The best content curators have extensive topic knowledge and a knack for reader interests and preferences. That sounds like something...
As publishers, we make decisions every day that impact the future of our business. And as small-business people we tend...
Traditional book-marketing strategies are dying. The placement of a book in a bookstore window doesn't have the same impact it...
Tom Breur, VP of data analytics at Cengage, Adam Silverman, senior director of digital business development at HarperCollins, and Andrew...
Over the past decade, publishers have admirably pivoted toward digital content production, creating ebooks, apps, and even video to accompany...
Stay Excited: The Sky is NOT Falling!

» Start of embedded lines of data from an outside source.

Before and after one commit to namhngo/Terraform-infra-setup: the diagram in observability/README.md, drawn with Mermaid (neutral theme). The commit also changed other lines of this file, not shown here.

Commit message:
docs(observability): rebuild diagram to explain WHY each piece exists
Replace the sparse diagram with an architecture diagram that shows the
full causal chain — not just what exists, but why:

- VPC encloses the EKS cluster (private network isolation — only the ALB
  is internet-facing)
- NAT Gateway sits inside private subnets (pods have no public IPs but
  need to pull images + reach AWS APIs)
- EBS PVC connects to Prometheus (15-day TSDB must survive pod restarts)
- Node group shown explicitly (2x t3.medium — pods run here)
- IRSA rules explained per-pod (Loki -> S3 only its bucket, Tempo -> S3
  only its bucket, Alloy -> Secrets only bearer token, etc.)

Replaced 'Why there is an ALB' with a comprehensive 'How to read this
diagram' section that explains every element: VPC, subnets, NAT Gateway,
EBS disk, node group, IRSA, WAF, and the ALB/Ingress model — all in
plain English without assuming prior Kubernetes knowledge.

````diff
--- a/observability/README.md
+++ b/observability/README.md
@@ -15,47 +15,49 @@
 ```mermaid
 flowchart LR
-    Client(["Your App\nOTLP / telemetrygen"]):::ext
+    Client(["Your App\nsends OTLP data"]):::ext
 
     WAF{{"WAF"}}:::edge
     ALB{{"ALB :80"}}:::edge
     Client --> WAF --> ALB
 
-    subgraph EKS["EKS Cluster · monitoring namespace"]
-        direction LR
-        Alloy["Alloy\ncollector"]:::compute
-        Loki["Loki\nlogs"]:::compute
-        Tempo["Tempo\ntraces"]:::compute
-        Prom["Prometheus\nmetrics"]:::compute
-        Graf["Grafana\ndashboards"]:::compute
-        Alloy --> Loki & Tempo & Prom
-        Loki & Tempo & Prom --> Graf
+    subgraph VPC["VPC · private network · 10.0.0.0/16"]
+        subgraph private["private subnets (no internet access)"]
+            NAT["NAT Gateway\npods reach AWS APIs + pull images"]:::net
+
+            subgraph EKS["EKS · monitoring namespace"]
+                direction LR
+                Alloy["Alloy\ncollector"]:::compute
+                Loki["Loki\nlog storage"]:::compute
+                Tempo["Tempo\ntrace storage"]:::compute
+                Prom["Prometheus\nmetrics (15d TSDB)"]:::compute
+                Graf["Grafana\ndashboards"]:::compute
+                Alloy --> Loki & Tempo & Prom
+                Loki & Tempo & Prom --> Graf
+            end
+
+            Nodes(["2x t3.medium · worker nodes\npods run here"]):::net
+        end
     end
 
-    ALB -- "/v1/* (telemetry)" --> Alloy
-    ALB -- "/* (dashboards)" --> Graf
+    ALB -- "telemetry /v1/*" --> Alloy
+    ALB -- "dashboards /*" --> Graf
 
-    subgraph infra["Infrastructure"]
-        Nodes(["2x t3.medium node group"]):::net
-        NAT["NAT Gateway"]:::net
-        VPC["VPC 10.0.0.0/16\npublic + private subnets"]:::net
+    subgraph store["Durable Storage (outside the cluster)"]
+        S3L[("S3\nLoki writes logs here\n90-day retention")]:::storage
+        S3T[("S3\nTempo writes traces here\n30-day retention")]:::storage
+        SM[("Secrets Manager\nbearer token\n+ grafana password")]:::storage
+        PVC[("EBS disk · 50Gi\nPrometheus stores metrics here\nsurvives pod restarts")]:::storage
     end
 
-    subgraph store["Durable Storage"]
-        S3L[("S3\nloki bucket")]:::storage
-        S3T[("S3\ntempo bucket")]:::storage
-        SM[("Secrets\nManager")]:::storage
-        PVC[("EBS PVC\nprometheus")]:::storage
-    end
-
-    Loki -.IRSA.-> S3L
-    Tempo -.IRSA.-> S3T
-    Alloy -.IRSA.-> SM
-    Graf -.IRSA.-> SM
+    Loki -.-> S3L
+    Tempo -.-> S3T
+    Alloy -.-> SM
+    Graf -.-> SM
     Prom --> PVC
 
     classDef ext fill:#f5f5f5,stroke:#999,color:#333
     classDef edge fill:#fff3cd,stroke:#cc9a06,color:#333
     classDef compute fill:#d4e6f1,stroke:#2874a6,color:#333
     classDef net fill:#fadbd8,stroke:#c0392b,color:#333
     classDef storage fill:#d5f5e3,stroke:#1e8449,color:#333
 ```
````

I'm at this year's Publishing Business Conference and Expo as an attendee and as a returning speaker (what the hell were they thinking?!?). It began Monday with an introduction and two keynote speakers who struck similar themes. And they were themes that some of us were very happy to hear—specifically, those of us who believe that these are incredibly exciting (albeit very difficult) times for the entire publishing industry. And that, furthermore, our industry is continuing to evolve, and is NOT dying.
This is a drum that my loyal readers (that's you, sis) have heard me beat before.
Things began with Noelle Skodzinski, Editorial Director, Book Business and Publishing Executive magazines, setting the tone, espressing both frustration and humor about those who insist the industry is dying. The Monty Python clip of the dead being collected and one of the presumed dead insisting he was not, in fact, dead was "dead" on.
Josh Tryangiel, Editor of Bloomberg Businessweek, spoke first on "A New Vision: How to Transform a Dying Media Brand." As he put it so eloquently, "the world is not tired of print, it's tired of sh***y print." Words for all of us to live by.
Though he was uncomfortable with the word "turnaround"' he did in fact become editor of a magazine in deep trouble and led a dramatic transformation. It had just been sold, was publishing (unsuccessfully) by rote and not by inspiration.
As he pointed out, the digital era exposed the folly of magazines publishing out of habit. Also, that print offers things that digital cannot—it's more of a "captive experience", and fills an indispensable need for readers. He also spoke of quality (hallelujah!) quite a bit, pointing out that print allows the crafting of individual pages.
The lessons he suggested were obvious, but seem to have been lost by many publishers/publications:
And yes, by the way, changes he has brought about in the magazine have been dramatically successful...on every level.
He was followed by Marcus Leaver, President of Sterling Publishing who'll be taking a new job as COO of Quarto His topic was no big deal, merely "10 Predictions for the Future of Book Publishing." I won't go through all 10 here, but you should hear them and I would be happy to share.
The important thing, to me, were the general themes that emerge when you view them on a macro level. All pointed to the future not being as scary as some say.
Hmmmm—quality, think about the reader, treat author and buyer as if they have brains, publishers must earn their stripes…
To me this adds up to a reminder about what's always been great about publishing, and what so many have either forgotten or used e-books as an excuse to throw up their hands and claim the sky is falling. What we heard from yesterday's keynote speakers was an eloquent reminder of what brought us all into this business—a passion for making great books and magazines, an excitement about pleasing our customers.
As I've said before, the sky is not falling. We're publishing differently, we might be delivering some content differently. But passion still counts and quality will always count most of all.